▶ _Your task_:
Repeat the entries below exactly and in full.

─── Records supplied

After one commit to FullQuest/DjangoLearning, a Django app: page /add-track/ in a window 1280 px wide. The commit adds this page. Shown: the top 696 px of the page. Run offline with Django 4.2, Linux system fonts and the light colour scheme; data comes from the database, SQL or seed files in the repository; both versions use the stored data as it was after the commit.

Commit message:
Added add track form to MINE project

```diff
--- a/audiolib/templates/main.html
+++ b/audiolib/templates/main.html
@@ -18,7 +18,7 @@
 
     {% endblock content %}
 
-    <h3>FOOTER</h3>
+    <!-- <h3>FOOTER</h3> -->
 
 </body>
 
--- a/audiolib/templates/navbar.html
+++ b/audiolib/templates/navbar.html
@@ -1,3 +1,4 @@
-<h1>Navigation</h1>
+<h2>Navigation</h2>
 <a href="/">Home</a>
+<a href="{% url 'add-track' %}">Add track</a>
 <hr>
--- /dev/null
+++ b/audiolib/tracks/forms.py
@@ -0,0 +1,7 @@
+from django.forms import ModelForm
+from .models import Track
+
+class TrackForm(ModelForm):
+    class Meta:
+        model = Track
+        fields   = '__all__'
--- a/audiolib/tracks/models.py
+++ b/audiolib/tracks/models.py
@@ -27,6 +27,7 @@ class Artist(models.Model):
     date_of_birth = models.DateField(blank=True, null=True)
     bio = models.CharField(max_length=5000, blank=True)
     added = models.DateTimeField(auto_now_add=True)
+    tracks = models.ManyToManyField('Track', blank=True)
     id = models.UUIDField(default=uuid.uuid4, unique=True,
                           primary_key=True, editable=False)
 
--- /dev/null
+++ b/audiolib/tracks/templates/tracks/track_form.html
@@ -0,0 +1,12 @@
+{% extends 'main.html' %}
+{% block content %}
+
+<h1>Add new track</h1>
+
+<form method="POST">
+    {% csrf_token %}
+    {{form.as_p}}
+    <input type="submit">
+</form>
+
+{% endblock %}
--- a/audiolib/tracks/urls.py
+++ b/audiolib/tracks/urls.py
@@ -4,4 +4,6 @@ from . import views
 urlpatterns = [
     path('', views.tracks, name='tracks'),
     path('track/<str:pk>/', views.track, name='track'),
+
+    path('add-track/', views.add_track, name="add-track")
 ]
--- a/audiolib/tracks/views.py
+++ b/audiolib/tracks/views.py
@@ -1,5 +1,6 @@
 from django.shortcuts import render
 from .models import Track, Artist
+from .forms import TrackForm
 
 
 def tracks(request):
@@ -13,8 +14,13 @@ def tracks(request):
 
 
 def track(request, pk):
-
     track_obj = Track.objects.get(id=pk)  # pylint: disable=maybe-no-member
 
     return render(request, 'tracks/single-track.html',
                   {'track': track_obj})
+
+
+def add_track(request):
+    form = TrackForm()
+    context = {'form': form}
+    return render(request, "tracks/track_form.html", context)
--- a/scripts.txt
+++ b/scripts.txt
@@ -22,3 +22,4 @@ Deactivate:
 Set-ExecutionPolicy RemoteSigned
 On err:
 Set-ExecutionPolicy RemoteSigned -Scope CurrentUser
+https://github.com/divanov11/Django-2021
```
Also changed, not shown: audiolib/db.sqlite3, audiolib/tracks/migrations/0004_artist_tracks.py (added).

──────

▶ _Exercise solution_:
After one commit to FullQuest/DjangoLearning, a Django app: page /add-track/ in a window 1280 px wide. The commit adds this page. Shown: the top 696 px of the page. Run offline with Django 4.2, Linux system fonts and the light colour scheme; data comes from the database, SQL or seed files in the repository; both versions use the stored data as it was after the commit.

Commit message:
Added add track form to MINE project

```diff
--- a/audiolib/templates/main.html
+++ b/audiolib/templates/main.html
@@ -18,7 +18,7 @@
 
     {% endblock content %}
 
-    <h3>FOOTER</h3>
+    <!-- <h3>FOOTER</h3> -->
 
 </body>
 
--- a/audiolib/templates/navbar.html
+++ b/audiolib/templates/navbar.html
@@ -1,3 +1,4 @@
-<h1>Navigation</h1>
+<h2>Navigation</h2>
 <a href="/">Home</a>
+<a href="{% url 'add-track' %}">Add track</a>
 <hr>
--- /dev/null
+++ b/audiolib/tracks/forms.py
@@ -0,0 +1,7 @@
+from django.forms import ModelForm
+from .models import Track
+
+class TrackForm(ModelForm):
+    class Meta:
+        model = Track
+        fields   = '__all__'
--- a/audiolib/tracks/models.py
+++ b/audiolib/tracks/models.py
@@ -27,6 +27,7 @@ class Artist(models.Model):
     date_of_birth = models.DateField(blank=True, null=True)
     bio = models.CharField(max_length=5000, blank=True)
     added = models.DateTimeField(auto_now_add=True)
+    tracks = models.ManyToManyField('Track', blank=True)
     id = models.UUIDField(default=uuid.uuid4, unique=True,
                           primary_key=True, editable=False)
 
--- /dev/null
+++ b/audiolib/tracks/templates/tracks/track_form.html
@@ -0,0 +1,12 @@
+{% extends 'main.html' %}
+{% block content %}
+
+<h1>Add new track</h1>
+
+<form method="POST">
+    {% csrf_token %}
+    {{form.as_p}}
+    <input type="submit">
+</form>
+
+{% endblock %}
--- a/audiolib/tracks/urls.py
+++ b/audiolib/tracks/urls.py
@@ -4,4 +4,6 @@ from . import views
 urlpatterns = [
     path('', views.tracks, name='tracks'),
     path('track/<str:pk>/', views.track, name='track'),
+
+    path('add-track/', views.add_track, name="add-track")
 ]
--- a/audiolib/tracks/views.py
+++ b/audiolib/tracks/views.py
@@ -1,5 +1,6 @@
 from django.shortcuts import render
 from .models import Track, Artist
+from .forms import TrackForm
 
 
 def tracks(request):
@@ -13,8 +14,13 @@ def tracks(request):
 
 
 def track(request, pk):
-
     track_obj = Track.objects.get(id=pk)  # pylint: disable=maybe-no-member
 
     return render(request, 'tracks/single-track.html',
                   {'track': track_obj})
+
+
+def add_track(request):
+    form = TrackForm()
+    context = {'form': form}
+    return render(request, "tracks/track_form.html", context)
--- a/scripts.txt
+++ b/scripts.txt
@@ -22,3 +22,4 @@ Deactivate:
 Set-ExecutionPolicy RemoteSigned
 On err:
 Set-ExecutionPolicy RemoteSigned -Scope CurrentUser
+https://github.com/divanov11/Django-2021
```
Also changed, not shown: audiolib/db.sqlite3, audiolib/tracks/migrations/0004_artist_tracks.py (added).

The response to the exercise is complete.